The recent comments by the (now former) Mayor of Naas brought to the fore the issue of racism in Ireland. There was an understandable furore over the remarks and the media was alive with responses and reactions, much of it anecdotal.
So what do we actually know? There is actually some quite good data on Irish people’s attitudes to immigrants and immigration generally courtesy of the European Social Survey (ESS), a population representative survey carried out every two years since 2002. There are 4 waves currently available – the 2010 data for Ireland should be available soon.
The ESS asked respondents six questions about immigrants, three about how many immigrants should be allowed in (depending on race, country of origin etc) and three more general questions about whether the respondents thought immigration were good for the country in different domains. Using these six questions I created an overall measure of whether people were for or against immigrants/ immigration using factor analysis. This ignores variation between questions, of course, but the idea is that there is some underlying latent variable to which the answers to these questions are realizations of. This may not do justice to the complexity of the issues and to people’s attitudes but for the present purposes, it seems a reasonable start.
Using this, one can ask what is the trend in Irish people’s attitudes to immigrants and what sort of people are more or less sympathetic to immigrants. In some cases the answers might be unsurprising (though always good to know) but I was surprised by some.
Technical issue: the measure (let’s call it “xenophobia” for simplicity) is normalized to have a mean of 0 and a standard deviation of 1. I use linear multiple regression to see what factors predict this variable, holding the other factors constant. Using this large representative sample of nearly 6000 individuals allows us to examine a range of factors with some precision.
First question: what is the trend? There was a significant downward trend with xenophobia lower in 2004 and lower still in 2006. However this was reversed by almost the same degree in 2008. My conjecture is that we will see this reversal continued when the 2010 data becomes available.
Second question: what sort of people are less sympathetic to immigrants? Well women are for start: their “xenophobia” is higher by .17 of a standard deviation – the same size as the rise that was observed in 2008 as it happens. I had no prior about this but I have been told that this is contrary to the conventional wisdom. Let’s hear for the guys. Younger people are also very slightly more xenophobic. The very religious, by contrast, are less xenophobic (by .07 of a standard deviation). Bless ‘em.
Those who are more educated have a lower level of xenophobia (.07 of a standard deviation for each year of education). The same is true of those parents who were more educated, particularly if they were graduates. There are a number of explanations for the first of these two associations: I draw your attention to interesting work on this topic by Kevin O’ Rourke & Richard Sinnott who use trade theory to predict how attitudes to immigrants may depend on skill levels. To the extent that many immigrants are low skilled, one would expect low skilled natives to be less welcoming about the competition. An alternative explanation is that education makes people more liberal or open-minded. I suspect that it is a bit of both.

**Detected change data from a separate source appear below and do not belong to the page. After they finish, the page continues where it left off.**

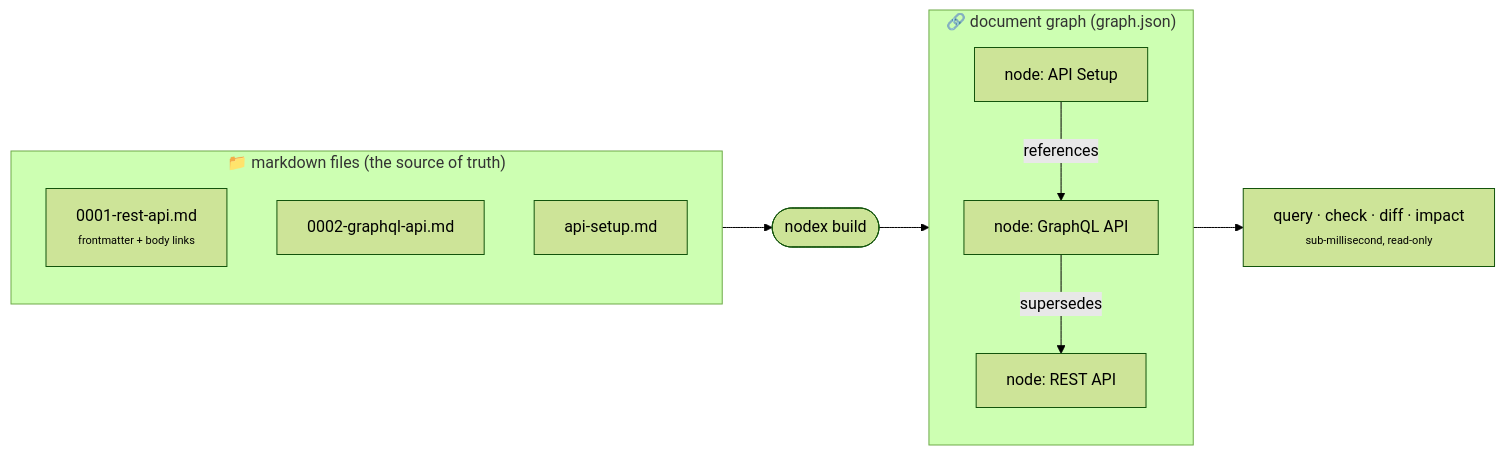
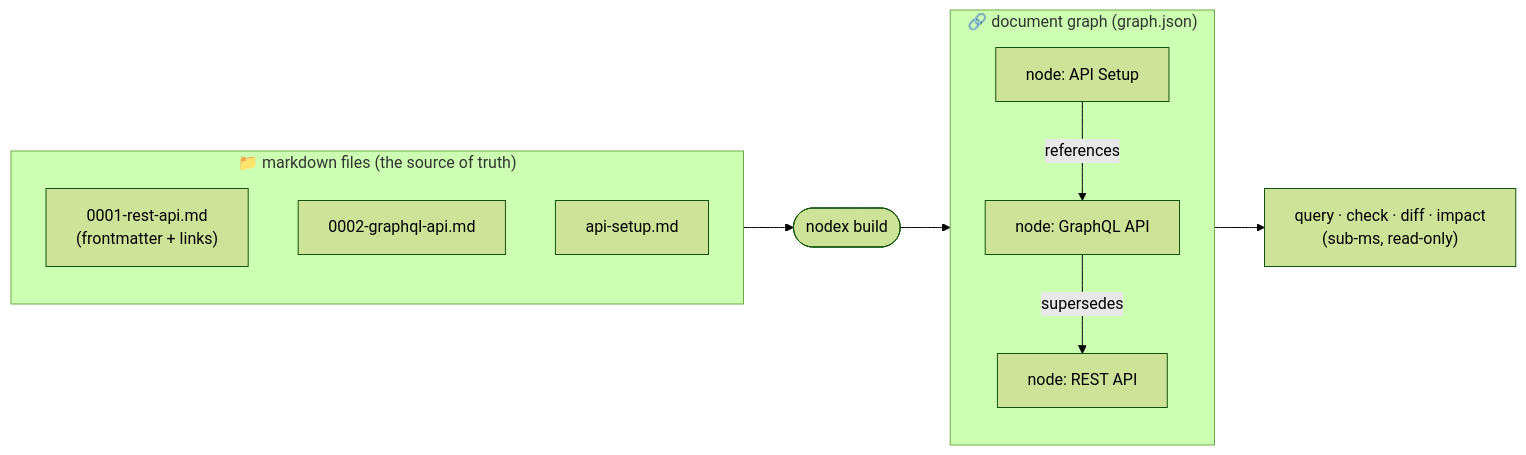
The second of 3 diagrams in README.md (junyeong-ai/nodex), drawn with Mermaid (forest theme) before and after one commit. The commit also changed other lines of this file and 6 other files, not shown here.

````diff
--- a/README.md
+++ b/README.md
@@ -217,20 +218,20 @@
 ```mermaid
 flowchart LR
   subgraph FS["📁 markdown files (the source of truth)"]
     direction TB
-    f1["0001-rest-api.md<br/><span style='font-size:11px'>frontmatter + body links</span>"]
+    f1["0001-rest-api.md<br/>(frontmatter + links)"]
     f2["0002-graphql-api.md"]
     f3["api-setup.md"]
   end
   build(["nodex build"])
   subgraph GR["🔗 document graph (graph.json)"]
     direction TB
     n1["node: REST API"]
     n2["node: GraphQL API"]
     n3["node: API Setup"]
     n2 -->|supersedes| n1
     n3 -->|references| n2
   end
   FS --> build --> GR
-  GR --> Q["query · check · diff · impact<br/><span style='font-size:11px'>sub-millisecond, read-only</span>"]
+  GR --> Q["query · check · diff · impact<br/>(sub-ms, read-only)"]
 ```
````
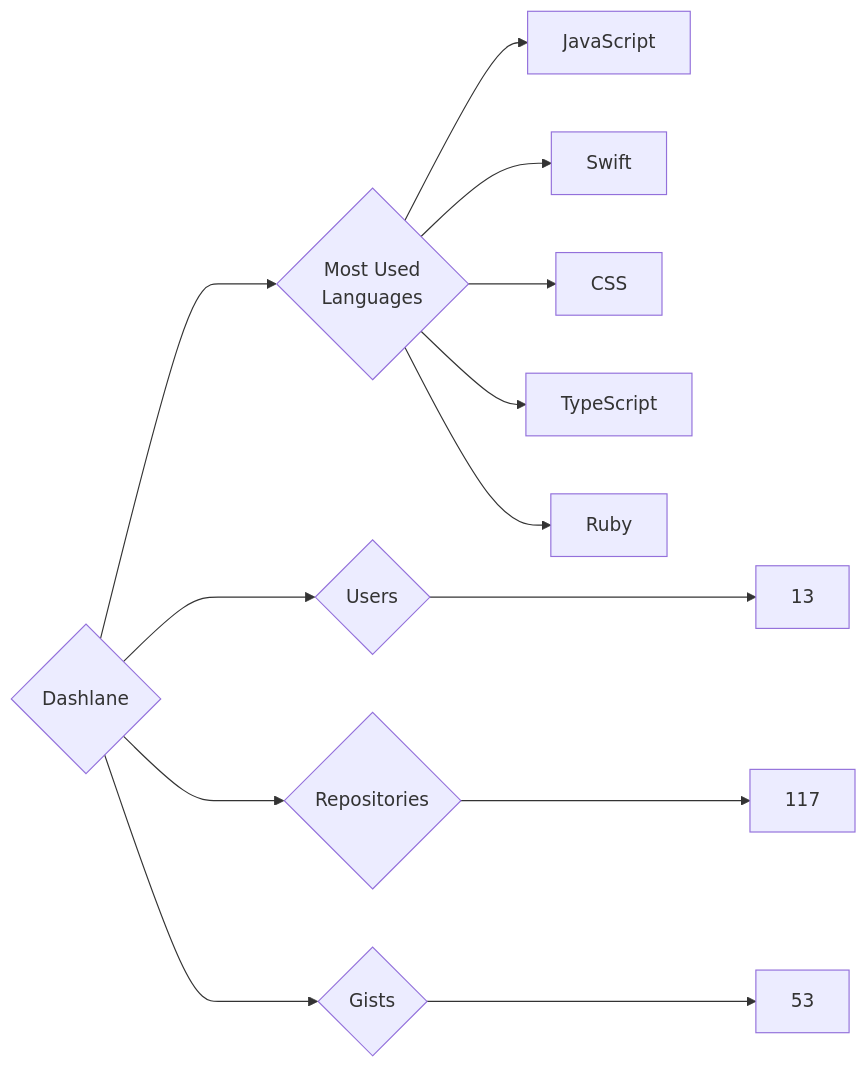
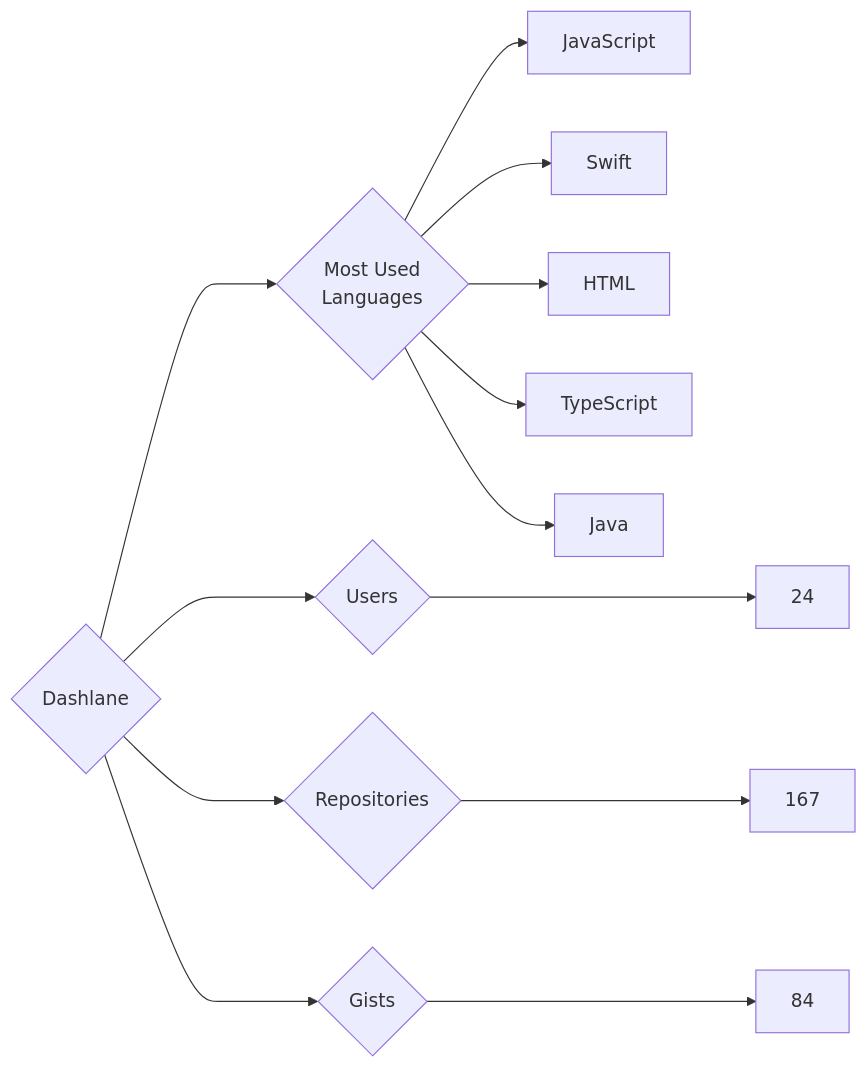
The diagram in targets/Dashlane/README.md (trickest/insiders), drawn with Mermaid before and after one commit. The commit also changed 916 other files, not shown here.

````diff
--- a/targets/Dashlane/README.md
+++ b/targets/Dashlane/README.md
@@ -3,13 +3,13 @@
 ```mermaid
 graph LR
 COMPANY_NAME{Dashlane}
-COMPANY_NAME ---> U{Users} ---> UN[13]
-COMPANY_NAME ---> R{Repositories} ---> RN[117]
-COMPANY_NAME ---> G{Gists} ---> GN[53]
+COMPANY_NAME ---> U{Users} ---> UN[24]
+COMPANY_NAME ---> R{Repositories} ---> RN[167]
+COMPANY_NAME ---> G{Gists} ---> GN[84]
 COMPANY_NAME ---> ML{Most Used<br>Languages}
 ML --> JavaScript[JavaScript]
 ML --> Swift[Swift]
-ML --> CSS[CSS]
+ML --> HTML[HTML]
 ML --> TypeScript[TypeScript]
-ML --> Ruby[Ruby]
+ML --> Java[Java]
 ```
````
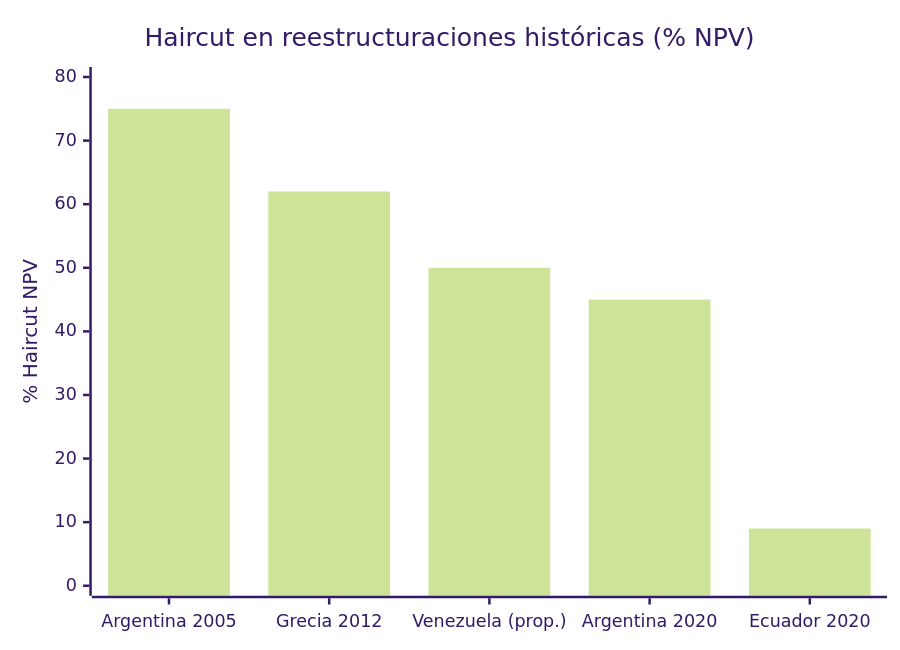
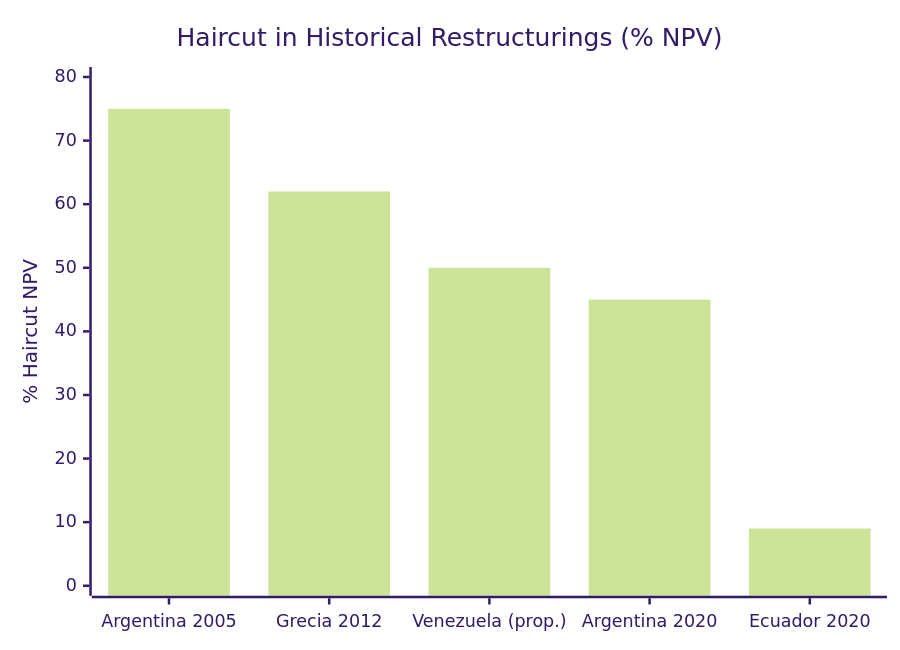
Before and after one commit to Venezuela-S-A/venezuela-sa: the second of 2 diagrams in i18n/en/docusaurus-plugin-content-docs/current/02-motor-financiero/deuda.md, drawn with Mermaid (forest theme). The commit also changed other lines of this file and 127 other files, not shown here.

````diff
--- a/i18n/en/docusaurus-plugin-content-docs/current/02-motor-financiero/deuda.md
+++ b/i18n/en/docusaurus-plugin-content-docs/current/02-motor-financiero/deuda.md
@@ -50,7 +50,7 @@
 ```mermaid
 xychart-beta
-    title "Haircut en reestructuraciones históricas (% NPV)"
+    title "Haircut in Historical Restructurings (% NPV)"
     x-axis ["Argentina 2005", "Grecia 2012", "Venezuela (prop.)", "Argentina 2020", "Ecuador 2020"]
     y-axis "% Haircut NPV" 0 --> 80
     bar [75, 62, 50, 45, 9]
 ```
````
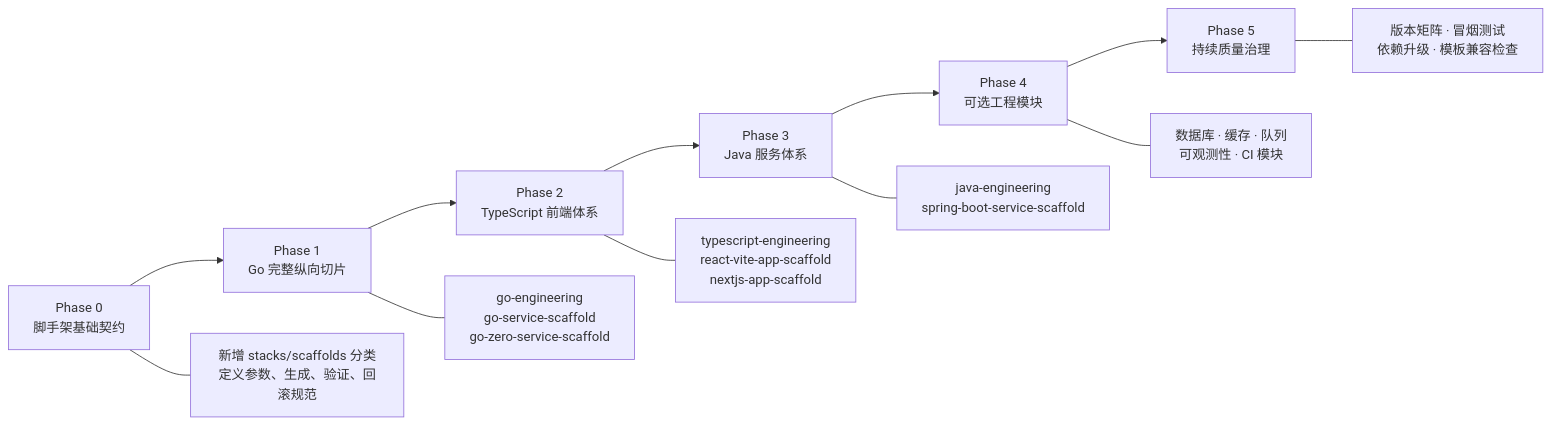
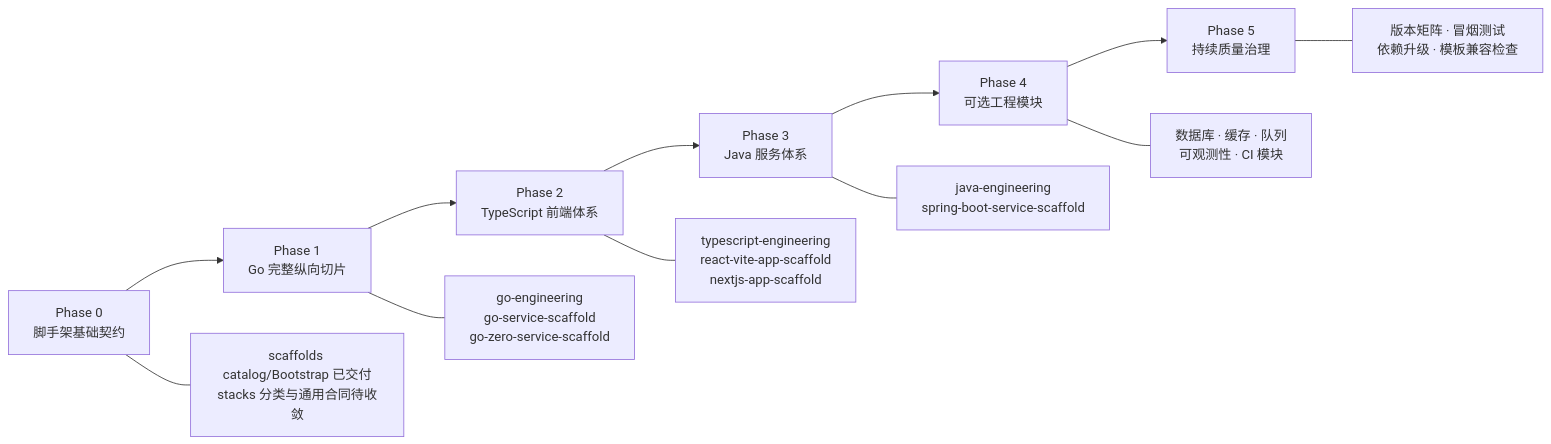
Before and after one commit to AndyXuuu/agentic-dev-workflow: the second of 2 diagrams in ROADMAP.md, drawn with Mermaid. The commit also changed other lines of this file and 31 other files, not shown here.

````diff
--- a/ROADMAP.md
+++ b/ROADMAP.md
@@ -77,18 +84,18 @@
 ```mermaid
 flowchart LR
     P0["Phase 0<br/>脚手架基础契约"]
     P1["Phase 1<br/>Go 完整纵向切片"]
     P2["Phase 2<br/>TypeScript 前端体系"]
     P3["Phase 3<br/>Java 服务体系"]
     P4["Phase 4<br/>可选工程模块"]
     P5["Phase 5<br/>持续质量治理"]
 
     P0 --> P1 --> P2 --> P3 --> P4 --> P5
 
-    P0 --- P0D["新增 stacks/scaffolds 分类<br/>定义参数、生成、验证、回滚规范"]
+    P0 --- P0D["scaffolds catalog/Bootstrap 已交付<br/>stacks 分类与通用合同待收敛"]
     P1 --- P1D["go-engineering<br/>go-service-scaffold<br/>go-zero-service-scaffold"]
     P2 --- P2D["typescript-engineering<br/>react-vite-app-scaffold<br/>nextjs-app-scaffold"]
     P3 --- P3D["java-engineering<br/>spring-boot-service-scaffold"]
     P4 --- P4D["数据库 · 缓存 · 队列<br/>可观测性 · CI 模块"]
     P5 --- P5D["版本矩阵 · 冒烟测试<br/>依赖升级 · 模板兼容检查"]
 ```
````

Further light on this question is thrown by an interesting question in the ESS which asks people how well they are coping financially. Those who report that they are finding it difficult to cope financially, report a higher level of “xenophobia”: by about .2 of a standard deviation. Given that the numbers in this category must have risen dramatically since 2008 it is reasonable to extrapolate that there will be increasing antipathy to immigrants, driven by greater financial anxiety.
This is not an exhaustive investigation of what predicts our attitudes to immigrants. I haven’t reported some of the other factors that I found to be significant – or any of the ones that were not significant. But it shows up, I think, some interesting patterns which deserve more thorough study. One would also need to explore the degree to which “Race” and “immigration” are distinct issues (the data permits this).